The Transport Strategy Centre (TSC) at Imperial College London has closely monitored the impacts of COVID-19 on metro operators through the Community of Metros. This COVID-19 Discussion Paper (click to review the full paper) was published to document the main impacts that metros have faced and the key strategic implications for metro operators and their authorities for the future.
The paper summarises the primary and immediate impacts of the COVID-19 on metros, as well as the key future implications. Due to the pandemic, most metros, including those that did not previously require operational subsidies, are unlikely to be able to cover operating costs in 2021. The ongoing evolution of the pandemic makes it clear that the recovery period will be extended well beyond 2021 and some new travel patterns are likely to stay.

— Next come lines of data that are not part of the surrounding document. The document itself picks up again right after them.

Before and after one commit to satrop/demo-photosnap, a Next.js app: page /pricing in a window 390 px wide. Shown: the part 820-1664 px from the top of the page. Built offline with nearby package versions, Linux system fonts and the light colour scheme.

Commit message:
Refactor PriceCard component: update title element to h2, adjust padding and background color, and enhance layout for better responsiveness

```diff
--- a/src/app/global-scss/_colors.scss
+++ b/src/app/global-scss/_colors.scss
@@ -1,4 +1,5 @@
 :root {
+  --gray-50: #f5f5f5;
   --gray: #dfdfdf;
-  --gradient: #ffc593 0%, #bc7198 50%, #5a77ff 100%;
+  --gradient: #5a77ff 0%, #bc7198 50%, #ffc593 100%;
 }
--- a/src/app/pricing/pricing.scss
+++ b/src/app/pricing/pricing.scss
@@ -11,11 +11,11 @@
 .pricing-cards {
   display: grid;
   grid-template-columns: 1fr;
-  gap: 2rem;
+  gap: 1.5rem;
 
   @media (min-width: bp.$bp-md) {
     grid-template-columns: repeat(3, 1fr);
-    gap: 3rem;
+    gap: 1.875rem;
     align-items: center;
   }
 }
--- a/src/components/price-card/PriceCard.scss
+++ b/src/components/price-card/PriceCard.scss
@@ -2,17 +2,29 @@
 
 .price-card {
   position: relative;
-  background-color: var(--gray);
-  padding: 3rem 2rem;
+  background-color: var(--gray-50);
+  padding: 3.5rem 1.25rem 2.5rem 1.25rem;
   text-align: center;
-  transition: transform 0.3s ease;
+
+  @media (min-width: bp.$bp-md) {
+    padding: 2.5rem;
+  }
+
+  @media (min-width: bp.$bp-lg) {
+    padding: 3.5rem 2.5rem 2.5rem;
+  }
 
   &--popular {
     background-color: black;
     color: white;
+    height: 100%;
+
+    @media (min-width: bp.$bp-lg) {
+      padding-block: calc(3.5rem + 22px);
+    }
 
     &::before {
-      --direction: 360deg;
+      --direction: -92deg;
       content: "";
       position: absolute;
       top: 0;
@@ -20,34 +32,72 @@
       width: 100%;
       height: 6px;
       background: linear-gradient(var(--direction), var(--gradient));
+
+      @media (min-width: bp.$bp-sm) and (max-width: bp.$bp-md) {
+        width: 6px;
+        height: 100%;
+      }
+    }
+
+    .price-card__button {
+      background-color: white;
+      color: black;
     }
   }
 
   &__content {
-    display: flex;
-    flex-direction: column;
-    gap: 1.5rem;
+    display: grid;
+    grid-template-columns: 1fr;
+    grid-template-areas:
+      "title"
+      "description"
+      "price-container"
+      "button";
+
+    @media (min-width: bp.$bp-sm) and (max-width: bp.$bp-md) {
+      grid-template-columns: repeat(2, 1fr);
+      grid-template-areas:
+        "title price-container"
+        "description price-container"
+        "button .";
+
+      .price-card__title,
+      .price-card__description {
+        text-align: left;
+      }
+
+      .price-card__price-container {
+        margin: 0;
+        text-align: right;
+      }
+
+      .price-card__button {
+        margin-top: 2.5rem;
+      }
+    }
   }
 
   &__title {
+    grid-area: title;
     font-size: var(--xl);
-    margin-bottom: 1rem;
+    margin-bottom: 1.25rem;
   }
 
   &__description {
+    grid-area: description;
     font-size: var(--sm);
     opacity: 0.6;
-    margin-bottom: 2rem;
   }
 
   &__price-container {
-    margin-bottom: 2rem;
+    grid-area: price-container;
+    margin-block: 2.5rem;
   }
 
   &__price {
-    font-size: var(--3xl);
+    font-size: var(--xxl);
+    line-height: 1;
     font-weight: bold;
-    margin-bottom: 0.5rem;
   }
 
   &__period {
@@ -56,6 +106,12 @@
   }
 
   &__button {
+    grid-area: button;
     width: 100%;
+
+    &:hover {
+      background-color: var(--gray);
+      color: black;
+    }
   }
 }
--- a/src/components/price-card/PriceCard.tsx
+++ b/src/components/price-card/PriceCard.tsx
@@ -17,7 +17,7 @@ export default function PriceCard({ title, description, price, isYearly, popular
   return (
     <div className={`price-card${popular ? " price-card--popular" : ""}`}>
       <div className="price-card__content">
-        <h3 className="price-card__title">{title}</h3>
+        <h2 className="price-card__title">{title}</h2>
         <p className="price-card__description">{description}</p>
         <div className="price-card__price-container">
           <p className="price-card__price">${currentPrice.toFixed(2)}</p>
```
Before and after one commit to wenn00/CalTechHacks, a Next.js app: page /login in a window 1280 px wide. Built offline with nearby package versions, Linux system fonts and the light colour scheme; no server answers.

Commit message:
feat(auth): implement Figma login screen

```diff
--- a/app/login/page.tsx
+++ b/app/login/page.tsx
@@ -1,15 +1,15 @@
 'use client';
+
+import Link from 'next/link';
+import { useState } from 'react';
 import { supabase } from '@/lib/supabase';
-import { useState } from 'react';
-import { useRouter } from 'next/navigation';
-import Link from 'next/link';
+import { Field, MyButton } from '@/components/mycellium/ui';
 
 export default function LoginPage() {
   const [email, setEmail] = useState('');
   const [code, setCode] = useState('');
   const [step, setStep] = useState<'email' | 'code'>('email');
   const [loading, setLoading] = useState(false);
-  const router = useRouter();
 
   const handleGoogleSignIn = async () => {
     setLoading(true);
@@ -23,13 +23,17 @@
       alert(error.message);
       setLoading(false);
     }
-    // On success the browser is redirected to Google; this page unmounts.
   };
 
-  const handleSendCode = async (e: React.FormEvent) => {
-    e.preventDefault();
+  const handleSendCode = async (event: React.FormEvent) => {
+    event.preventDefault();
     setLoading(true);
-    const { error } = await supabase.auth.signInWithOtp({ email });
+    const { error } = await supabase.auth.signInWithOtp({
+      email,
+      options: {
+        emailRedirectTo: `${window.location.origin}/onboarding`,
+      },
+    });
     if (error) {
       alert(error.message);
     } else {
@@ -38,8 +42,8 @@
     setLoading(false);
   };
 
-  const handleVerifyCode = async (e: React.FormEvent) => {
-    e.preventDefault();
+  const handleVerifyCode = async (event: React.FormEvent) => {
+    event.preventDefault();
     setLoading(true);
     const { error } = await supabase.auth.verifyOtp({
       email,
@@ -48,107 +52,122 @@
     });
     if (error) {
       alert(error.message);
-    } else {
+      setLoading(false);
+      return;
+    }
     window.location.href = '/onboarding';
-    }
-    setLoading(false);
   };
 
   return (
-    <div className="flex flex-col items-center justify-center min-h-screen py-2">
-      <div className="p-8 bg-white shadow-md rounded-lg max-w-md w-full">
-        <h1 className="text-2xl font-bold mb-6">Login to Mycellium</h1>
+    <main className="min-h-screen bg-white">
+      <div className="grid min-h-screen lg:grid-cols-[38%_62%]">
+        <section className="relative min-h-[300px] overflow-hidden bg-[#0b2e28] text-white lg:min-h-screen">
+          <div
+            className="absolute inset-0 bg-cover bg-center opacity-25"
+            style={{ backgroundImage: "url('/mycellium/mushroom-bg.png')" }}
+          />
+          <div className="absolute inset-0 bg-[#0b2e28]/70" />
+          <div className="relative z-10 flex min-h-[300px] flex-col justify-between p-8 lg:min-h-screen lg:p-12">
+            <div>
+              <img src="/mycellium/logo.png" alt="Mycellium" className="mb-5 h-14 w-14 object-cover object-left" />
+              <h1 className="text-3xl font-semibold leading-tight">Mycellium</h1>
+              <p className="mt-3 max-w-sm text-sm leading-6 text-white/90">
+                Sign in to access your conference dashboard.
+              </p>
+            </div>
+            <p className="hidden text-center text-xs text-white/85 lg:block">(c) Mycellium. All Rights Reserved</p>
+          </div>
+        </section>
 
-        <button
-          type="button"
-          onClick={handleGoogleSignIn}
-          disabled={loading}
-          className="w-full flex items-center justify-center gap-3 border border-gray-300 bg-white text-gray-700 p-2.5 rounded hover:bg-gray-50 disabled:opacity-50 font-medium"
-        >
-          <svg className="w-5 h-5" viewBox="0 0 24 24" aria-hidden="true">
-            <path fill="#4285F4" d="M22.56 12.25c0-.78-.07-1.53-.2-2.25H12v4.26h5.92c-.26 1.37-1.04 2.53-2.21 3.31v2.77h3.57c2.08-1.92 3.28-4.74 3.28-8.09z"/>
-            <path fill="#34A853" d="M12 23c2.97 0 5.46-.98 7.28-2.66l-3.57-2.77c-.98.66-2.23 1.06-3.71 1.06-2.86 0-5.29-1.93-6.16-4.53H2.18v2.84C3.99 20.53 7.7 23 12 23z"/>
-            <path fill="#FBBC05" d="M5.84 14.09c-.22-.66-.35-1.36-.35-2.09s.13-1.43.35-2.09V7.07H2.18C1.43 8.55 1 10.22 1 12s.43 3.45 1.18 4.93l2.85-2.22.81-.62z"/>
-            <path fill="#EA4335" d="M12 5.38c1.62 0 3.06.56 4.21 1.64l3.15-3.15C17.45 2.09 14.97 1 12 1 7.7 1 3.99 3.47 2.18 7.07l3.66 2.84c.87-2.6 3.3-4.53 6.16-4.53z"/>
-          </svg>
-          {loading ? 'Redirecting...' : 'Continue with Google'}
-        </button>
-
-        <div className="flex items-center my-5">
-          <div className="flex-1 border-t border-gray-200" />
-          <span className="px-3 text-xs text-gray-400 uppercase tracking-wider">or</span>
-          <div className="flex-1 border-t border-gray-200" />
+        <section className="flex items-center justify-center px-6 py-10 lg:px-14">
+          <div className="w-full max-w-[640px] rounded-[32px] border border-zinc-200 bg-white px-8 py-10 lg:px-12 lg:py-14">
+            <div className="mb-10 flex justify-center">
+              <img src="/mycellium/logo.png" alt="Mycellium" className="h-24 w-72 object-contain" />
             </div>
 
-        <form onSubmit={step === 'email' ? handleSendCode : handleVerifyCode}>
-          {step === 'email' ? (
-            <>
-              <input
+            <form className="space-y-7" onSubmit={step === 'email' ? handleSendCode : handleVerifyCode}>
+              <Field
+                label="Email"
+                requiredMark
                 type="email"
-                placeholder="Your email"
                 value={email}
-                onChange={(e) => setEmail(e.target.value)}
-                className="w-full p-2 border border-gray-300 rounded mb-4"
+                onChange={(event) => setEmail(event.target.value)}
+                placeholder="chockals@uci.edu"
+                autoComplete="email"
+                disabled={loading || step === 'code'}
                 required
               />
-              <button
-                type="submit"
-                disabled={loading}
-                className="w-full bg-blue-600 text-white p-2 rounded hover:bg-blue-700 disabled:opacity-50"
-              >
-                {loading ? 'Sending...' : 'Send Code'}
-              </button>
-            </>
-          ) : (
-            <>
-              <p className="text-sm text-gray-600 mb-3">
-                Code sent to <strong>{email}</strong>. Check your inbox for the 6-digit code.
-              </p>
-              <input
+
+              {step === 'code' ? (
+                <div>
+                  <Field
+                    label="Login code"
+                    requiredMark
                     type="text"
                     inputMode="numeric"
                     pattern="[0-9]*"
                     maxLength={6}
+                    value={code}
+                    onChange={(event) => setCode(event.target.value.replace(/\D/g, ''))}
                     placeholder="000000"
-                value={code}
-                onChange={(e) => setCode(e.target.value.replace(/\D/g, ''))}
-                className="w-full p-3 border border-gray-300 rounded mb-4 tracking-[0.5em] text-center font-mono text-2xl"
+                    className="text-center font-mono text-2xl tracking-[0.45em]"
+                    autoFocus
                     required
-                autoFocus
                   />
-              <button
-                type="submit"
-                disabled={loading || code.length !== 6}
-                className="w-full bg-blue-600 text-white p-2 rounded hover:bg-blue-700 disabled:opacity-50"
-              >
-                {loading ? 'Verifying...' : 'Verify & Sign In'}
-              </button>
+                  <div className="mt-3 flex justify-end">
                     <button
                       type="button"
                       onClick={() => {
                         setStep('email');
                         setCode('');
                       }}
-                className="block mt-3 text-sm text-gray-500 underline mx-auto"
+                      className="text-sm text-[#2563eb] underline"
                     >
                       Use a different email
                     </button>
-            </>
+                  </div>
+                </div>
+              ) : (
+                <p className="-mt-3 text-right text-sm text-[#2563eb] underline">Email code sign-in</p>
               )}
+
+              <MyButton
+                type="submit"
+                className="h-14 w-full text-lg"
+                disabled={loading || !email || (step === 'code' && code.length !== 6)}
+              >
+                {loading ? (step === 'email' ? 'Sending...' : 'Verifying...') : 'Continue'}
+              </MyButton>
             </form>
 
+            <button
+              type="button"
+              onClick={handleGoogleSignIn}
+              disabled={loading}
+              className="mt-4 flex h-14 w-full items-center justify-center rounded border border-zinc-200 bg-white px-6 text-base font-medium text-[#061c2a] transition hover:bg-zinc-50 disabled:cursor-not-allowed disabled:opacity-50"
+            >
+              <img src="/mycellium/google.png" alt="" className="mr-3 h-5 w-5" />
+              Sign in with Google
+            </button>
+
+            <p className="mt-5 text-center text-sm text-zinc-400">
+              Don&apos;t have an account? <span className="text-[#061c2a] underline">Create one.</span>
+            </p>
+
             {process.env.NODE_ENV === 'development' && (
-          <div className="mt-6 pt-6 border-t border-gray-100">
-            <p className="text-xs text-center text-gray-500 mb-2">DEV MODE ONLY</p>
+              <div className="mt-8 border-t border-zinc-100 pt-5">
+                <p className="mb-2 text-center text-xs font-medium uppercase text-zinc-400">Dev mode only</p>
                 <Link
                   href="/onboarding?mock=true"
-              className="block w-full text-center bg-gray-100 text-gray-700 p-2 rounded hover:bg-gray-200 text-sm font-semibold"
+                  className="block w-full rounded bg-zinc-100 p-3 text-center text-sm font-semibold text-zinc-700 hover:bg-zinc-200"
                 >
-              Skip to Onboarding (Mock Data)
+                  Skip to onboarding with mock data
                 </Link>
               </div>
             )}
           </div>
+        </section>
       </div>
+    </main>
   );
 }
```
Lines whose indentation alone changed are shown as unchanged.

Even at much lower demand metros still provide critical urban mobility, and it is important to recognise that metros have high proportions of fixed costs and long-term impacts on economies of cities. Therefore, it is better to maximise benefits than to minimise costs. Additional government support and sustainable fares policies are critical for metros as part of a long-term strategy. Sustaining and even increasing investment programmes to modernise existing systems and build extensions would enable the best possible recovery, as well as support long-term work for generations to come.